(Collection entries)
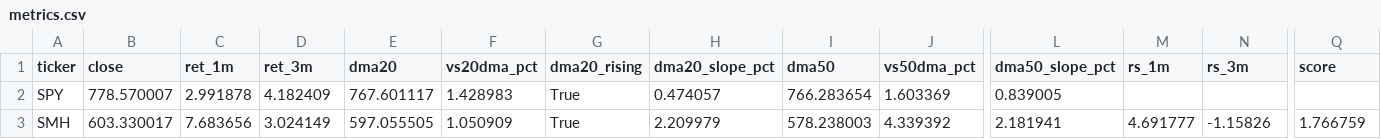
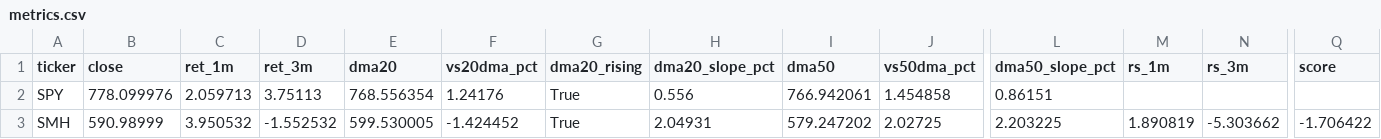
Before and after one commit to nick-l-wh/Trading-Theme-Dashboard, a CSV file: metrics.csv, drawn as a sheet; only a part is shown, gaps mark what is left out; the diff covers the shown part only; the diff names each change by its address in the sheet, - before the commit and + after, or states it on an @@ line.

Commit message:
Daily update: data as of 2026-10-12

```diff
--- a/metrics.csv
+++ b/metrics.csv
-B2 (close): 778.570007
+B2 (close): 778.099976
-C2 (ret_1m): 2.991878
+C2 (ret_1m): 2.059713
-D2 (ret_3m): 4.182409
+D2 (ret_3m): 3.75113
-E2 (dma20): 767.601117
+E2 (dma20): 768.556354
-F2 (vs20dma_pct): 1.428983
+F2 (vs20dma_pct): 1.24176
-H2 (dma20_slope_pct): 0.474057
+H2 (dma20_slope_pct): 0.556
-I2 (dma50): 766.283654
+I2 (dma50): 766.942061
-J2 (vs50dma_pct): 1.603369
+J2 (vs50dma_pct): 1.454858
-L2 (dma50_slope_pct): 0.839005
+L2 (dma50_slope_pct): 0.86151
-B3 (close): 603.330017
+B3 (close): 590.98999
-C3 (ret_1m): 7.683656
+C3 (ret_1m): 3.950532
-D3 (ret_3m): 3.024149
+D3 (ret_3m): -1.552532
-E3 (dma20): 597.055505
+E3 (dma20): 599.530005
-F3 (vs20dma_pct): 1.050909
+F3 (vs20dma_pct): -1.424452
-H3 (dma20_slope_pct): 2.209979
+H3 (dma20_slope_pct): 2.04931
-I3 (dma50): 578.238003
+I3 (dma50): 579.247202
-J3 (vs50dma_pct): 4.339392
+J3 (vs50dma_pct): 2.02725
-L3 (dma50_slope_pct): 2.181941
+L3 (dma50_slope_pct): 2.203225
-M3 (rs_1m): 4.691777
+M3 (rs_1m): 1.890819
-N3 (rs_3m): -1.15826
+N3 (rs_3m): -5.303662
-Q3 (score): 1.766759
+Q3 (score): -1.706422
```
Also changed, not shown: 150 edited cells elsewhere in this file, drilldown.csv, roc_126.csv, 3 other files.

__Activity__
Every line of the records above that contains the word "close" should be counted, and only the total given.

__Answer to this exercise__
4